John Lipsky, the new first deputy managing director of the International Monetary Fund, told the Financial Times that financial market risks - including general high asset prices, an explosion of structured finance or unwise trading in the yen - were problems "less pressing than those we worried about a few months ago". "Now, we have the luxury of worrying about these other issues," he said.

Mr Lipsky, former vice- chairman of JP Morgan investment bank and a long-standing optimist on financial markets, is now the most senior US official at the IMF. He is radically reshaping the fund's thinking on financial market issues, something that has been quite a culture shock for the more cautious IMF staff. For example, he expressed far less concern about financial market risk than the consensus at the World Economic Forum at Davos last week...

As we all know this rose-tinted Wall Street view of things did not hold up, unfortunately. By 27 September 2007, Lipsky was a little more cautious about the benefits of all this financial "innovation" and the rest of it:

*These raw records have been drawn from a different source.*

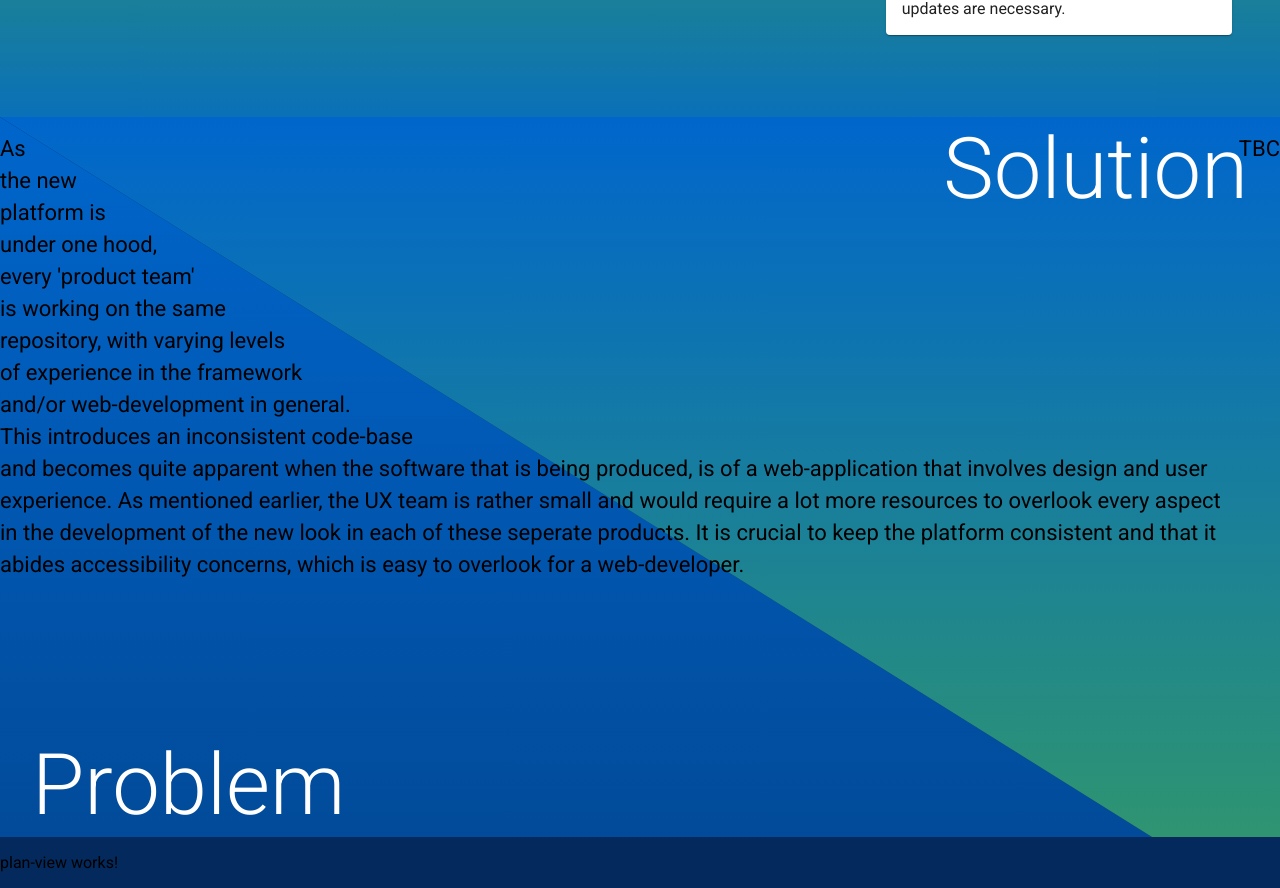
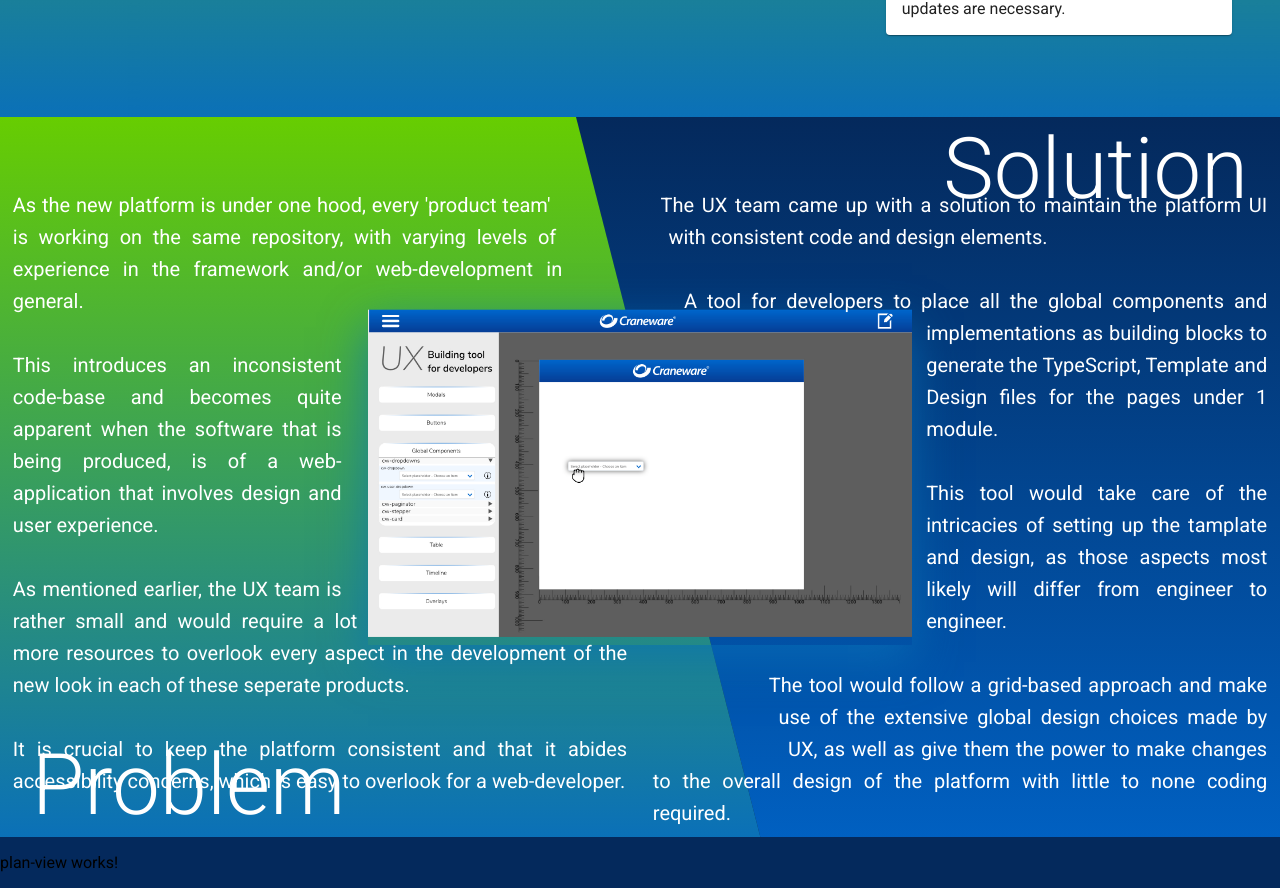
Before and after one commit to TheSoma300/ux-dev-tool, an Angular app: page / in a window 1280 px wide. Shown: the part 1470-2358 px from the top of the page. Built offline with nearby package versions, Linux system fonts and the light colour scheme.

Commit message:
prob/sol done

```diff
--- a/src/app/app.module.ts
+++ b/src/app/app.module.ts
@@ -5,6 +5,7 @@ import { CwViewComponent } from './cw-view/cw-view.component';
 import { LandingViewComponent } from './landing-view/landing-view.component';
 import {MatButtonModule} from '@angular/material/button';
 import {MatCardModule} from '@angular/material/card';
+import {MatTooltipModule} from '@angular/material/tooltip';
 import { NgModule } from '@angular/core';
 import { PlanViewComponent } from './plan-view/plan-view.component';
 import { ProblemSolutionViewComponent } from './problem-solution-view/problem-solution-view.component';
@@ -23,7 +24,8 @@ import { ScrollingModule } from '@angular/cdk/scrolling';
     BrowserAnimationsModule,
     MatCardModule,
     MatButtonModule,
-    ScrollingModule
+    ScrollingModule,
+    MatTooltipModule
   ],
   providers: [
     { provide: 'Window',  useValue: window }
--- a/src/app/problem-solution-view/problem-solution-view.component.html
+++ b/src/app/problem-solution-view/problem-solution-view.component.html
@@ -2,17 +2,28 @@
     <h1 class="title mat-display-1">Problem</h1>
     <h1 class="solution mat-display-1">Solution</h1>
     <div class="texts">
-        <p class="mat-body problem-desc">
-            As <br/>the new <br/>platform is <br/>under one hood,<br/> every 'product team' <br/>is working on the same <br/>repository, with varying
-            levels<br/> of experience in the framework <br/>and/or web-development in general. <br/>This introduces an inconsistent code-base <br/>
-            and becomes quite apparent when the software that is being produced, is of a web-application that involves design and user experience.
+        <div class="center" matTooltip="Concept art by Soma F.">
+            <img src="../../assets/imgs/wireframe-no-mac.jpg" alt="wire-frame">
+        </div>
+        <div class="problem-desc">
+            As the new platform is under one hood, every 'product team' is working on
+            the same repository, with varying
+            levels of experience in the framework and/or web-development in general.<br/><br/>
+            This introduces an inconsistent code-base
+            and becomes quite apparent when the software that is being produced, is of a web-application that
+            involves design and user experience.<br/><br/>
             As mentioned earlier, the UX team is rather small and would require
-            a lot more resources to overlook every aspect in the development of the new look in each of these seperate products.
-            It is crucial to keep the platform consistent and that it abides accessibility concerns, which is easy to overlook for a web-developer.
-        </p>
-        <p class="mat-body sol-desc">
-            TBC
-        </p>
+            a lot more resources to overlook every aspect in the development of the new look in each of these
+            seperate products.<br/><br/>
+            It is crucial to keep the platform consistent and that it abides accessibility concerns, which is easy
+            to overlook for a web-developer.
+        </div>
+        <div class="sol-desc">
+            The UX team came up with a solution to maintain the platform UI with consistent code and design elements.<br/><br/>
+            A tool for developers to place all the global components and implementations as building blocks to generate the TypeScript, Template and Design files
+            for the pages under 1 module. <br/><br/>This tool would take care of the intricacies of setting up the tamplate and design, as those aspects most likely will differ
+            from engineer to engineer.<br/><br/> The tool would follow a grid-based approach and make use of the extensive global design choices made by UX, as well as give them the power to make changes to the overall design of the platform with little to none coding required.
+        </div>
     </div>
     <section>
         <header></header>
--- a/src/app/problem-solution-view/problem-solution-view.component.scss
+++ b/src/app/problem-solution-view/problem-solution-view.component.scss
@@ -21,20 +21,91 @@
     }
     .texts {
         width: 100%;
+        margin: 0 auto;
         height: 90vh;
+        position: relative;
+        text-align: justify;
         display: flex;
+        justify-content: space-around;
+        align-items: center;
         z-index: 10;
-        p {
-            margin-top: 1rem;
-            margin-bottom: 1rem;
+        .center {
+            z-index: 10;
+            position: absolute;
+            top: 50%;
+            left: 50%;
+            transform: translate(-50%, -50%) scale(0.85);
+            width: 50%;
+            box-shadow: 0 20px 50px rgba(8, 112, 184, 0.7);
+            img {
+                object-fit: cover;
+                width: 100%;
+            }
+        }
+        div {
+            z-index: 10;
             line-height: 32px;
-
-            font-size: 22px;
-            &.problem-desc, &.sol-desc {
-                z-index: 10;
+            font-size: 20px;
+            color: white;
+            &.problem-desc {
+                width: 48%;
+                height: 80%;
+                float: left;
+            }
+            &.sol-desc {
+                width: 48%;
+                height: 80%;
+                float: right;
+            }
+            &.problem-desc:before, &.sol-desc:before {
+                content: "";
+                width: 50%;
+                height: 100%;
+            }
+            &.sol-desc:before {
+                float: left;
+                shape-outside: polygon(11% 24%, 89% 23%, 89% 75%, 30% 75%, 44% 100%, 0 100%, 0 0);
+            }
+            &.problem-desc:before {
+                float: right;
+                shape-outside: polygon(100% 0, 100% 100%, 100% 76%, 7% 72%, 7% 25%, 83% 23%, 75% 0)
             }
         }
     }
+
+    // .texts {
+    //     width: 100%;
+    //     height: 90vh;
+    //     z-index: 10;
+    //     position: relative;
+    //     display: flex;
+    //     .problem-desc, .sol-desc {
+    //         width: 50%;
+    //         height: 90vh;
+    //         z-index: 10;
+    //         p {
+    //             z-index: 10;
+    //             margin-top: 1rem;
+    //             margin-bottom: 1rem;
+                line-height: 32px;
+                font-size: 22px;
+    //         }
+    //         img {
+    //             width: 20%;
+    //         }
+    //     }
+
+    //     .problem-desc {
+    //         img {
+    //             float: right;
+    //         }
+    //     }
+    //     .sol-desc {
+    //         img {
+    //             float: left;
+    //         }
+    //     }
+    // }
     section {
         z-index: 0;
         width: 100vw;
@@ -43,9 +114,9 @@
         top: 0;
         .separator {
             position: relative;
-            width: 200vw;
-            height: 200vh;
-            transform: rotateX(180deg);
+            width: 100vw;
+            height: 100vh;
+            // transform: rotateX(180deg);
           }
 
           .separator::before {
@@ -54,7 +125,7 @@
             width: 100%;
             height: 100%;
             background: linear-gradient(0deg, rgba(0,102,204,1) 0%, rgba(4,41,92,1) 100%);
-            clip-path: polygon(100% 0, 0 0, 0 100%);
+            clip-path: polygon(100% 0, 45% 0, 61% 100%, 100% 100%);
           }
 
           .separator::after {
@@ -63,7 +134,7 @@
             width: 100%;
             height: 100%;
             background: linear-gradient(0deg, rgba(0,102,204,1) 0%, rgba(103,205,1,1) 100%);
-            clip-path: polygon(100% 0, 0 100%, 100% 100%);
+            clip-path: polygon(0 0, 45% 0, 61% 100%, 0% 100%);
           }
     }
 }
--- a/src/styles.scss
+++ b/src/styles.scss
@@ -6,3 +6,6 @@ body, html {
 }
 html, body { height: 100%; }
 body { margin: 0; font-family: Roboto, "Helvetica Neue", sans-serif; }
+.mat-tooltip {
+    font-size: 23px !important;
+}
```
Also changed, not shown: src/assets/imgs/wireframe-no-mac.jpg (added).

A few months ago, I would have said that one of most striking features of financial globalization has been the broadening reach of financial institutions and markets, creating an ability to disperse risk much more widely than previously. The process of globalized risk transfer is being facilitated by securitization and by the use of complex derivative transactions. As is well understood, the key benefit of modern risk transfer instruments is that they allow investors to bear only the financial risks they wish to.

While I still believe this to be one of the most relevant facets of financial globalization, the events of the past few months have demonstrated that the process of risk dispersion contains some inherent potential problems...

Whoa, you mean that there are problems with securitized assets and the like? At least for Lipsky, that was a breakthrough admission. Now, you all may be very surprised to know that Lipsky has turned into a Roubini wannabe of sizable proportions. He is now telling various IMF member countries to batten down the hatches and prepare for the worst:

"By now, there is little doubt that risks of further escalation of this crisis are rising and decisive policy action will be required to put the global financial system and global economy on a firmer footing," said John Lipsky, First Deputy Managing Director of International Monetary Fund (IMF).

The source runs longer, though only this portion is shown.